- Your goal -
Everything in the entries except the pictures should be copied exactly.

- - - - -

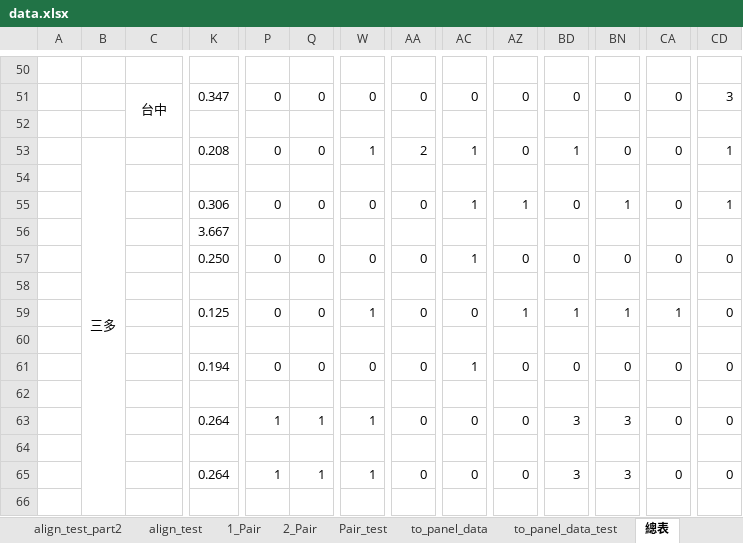
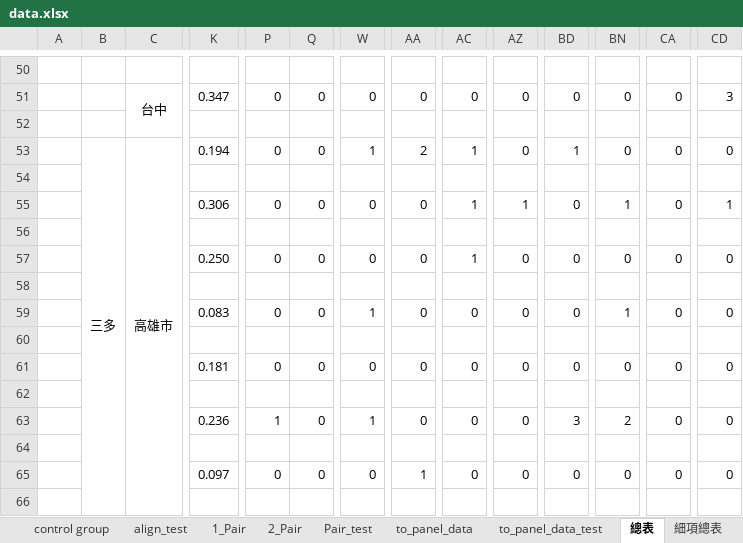
Before and after one commit to Chuang-ben/Roundabout, an Excel workbook: data.xlsx, sheet 總表, drawn as a sheet; only a part is shown, gaps mark what is left out; values as stored, in another font and other column widths than the file's, no borders; removed rows and columns are numbered as before the commit, all else as after; rows hold the shown columns only; the diff covers the shown part only; the diff names each change by its address in the sheet, - before the commit and + after, or states it on an @@ line.

```diff
--- a/data.xlsx (sheet 總表)
+++ b/data.xlsx (sheet 總表)
-B53:B72 merged
+B53:B72 merged
-C53: (empty)
+C53: 高雄市
+C53:C92 merged
-K53: 0.208
+K53: 0.194
-CD53: 1
+CD53: 0
-row 56:  |  |  | 3.667
+row 56: (empty)
-K59: 0.125
+K59: 0.083
-AZ59: 1
+AZ59: 0
-BD59: 1
+BD59: 0
-CA59: 1
+CA59: 0
-K61: 0.194
+K61: 0.181
-AC61: 1
+AC61: 0
-K63: 0.264
+K63: 0.236
-Q63: 1
+Q63: 0
-BN63: 3
+BN63: 2
-K65: 0.264
+K65: 0.097
-P65: 1
+P65: 0
-Q65: 1
+Q65: 0
-W65: 1
+W65: 0
-AA65: 0
+AA65: 1
-BD65: 3
+BD65: 0
-BN65: 3
+BN65: 0
```
Also changed, not shown: 22 added rows, 21 removed rows, 282 edited cells, cell formats and merged cells elsewhere in this sheet, sheet to_panel_data_test, sheet align_test, sheet 細項總表, sheet to_panel_data, sheet 施工期表_c, sheet result, 2 more sheets, other sheet tabs, formulas that keep their value, output/panel_data_test.xlsx, 20 other files.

- - - - -

- Task solution -
Before and after one commit to Chuang-ben/Roundabout, an Excel workbook: data.xlsx, sheet 總表, drawn as a sheet; only a part is shown, gaps mark what is left out; values as stored, in another font and other column widths than the file's, no borders; removed rows and columns are numbered as before the commit, all else as after; rows hold the shown columns only; the diff covers the shown part only; the diff names each change by its address in the sheet, - before the commit and + after, or states it on an @@ line.

```diff
--- a/data.xlsx (sheet 總表)
+++ b/data.xlsx (sheet 總表)
-B53:B72 merged
+B53:B72 merged
-C53: (empty)
+C53: 高雄市
+C53:C92 merged
-K53: 0.208
+K53: 0.194
-CD53: 1
+CD53: 0
-row 56:  |  |  | 3.667
+row 56: (empty)
-K59: 0.125
+K59: 0.083
-AZ59: 1
+AZ59: 0
-BD59: 1
+BD59: 0
-CA59: 1
+CA59: 0
-K61: 0.194
+K61: 0.181
-AC61: 1
+AC61: 0
-K63: 0.264
+K63: 0.236
-Q63: 1
+Q63: 0
-BN63: 3
+BN63: 2
-K65: 0.264
+K65: 0.097
-P65: 1
+P65: 0
-Q65: 1
+Q65: 0
-W65: 1
+W65: 0
-AA65: 0
+AA65: 1
-BD65: 3
+BD65: 0
-BN65: 3
+BN65: 0
```
Also changed, not shown: 22 added rows, 21 removed rows, 282 edited cells, cell formats and merged cells elsewhere in this sheet, sheet to_panel_data_test, sheet align_test, sheet 細項總表, sheet to_panel_data, sheet 施工期表_c, sheet result, 2 more sheets, other sheet tabs, formulas that keep their value, output/panel_data_test.xlsx, 20 other files.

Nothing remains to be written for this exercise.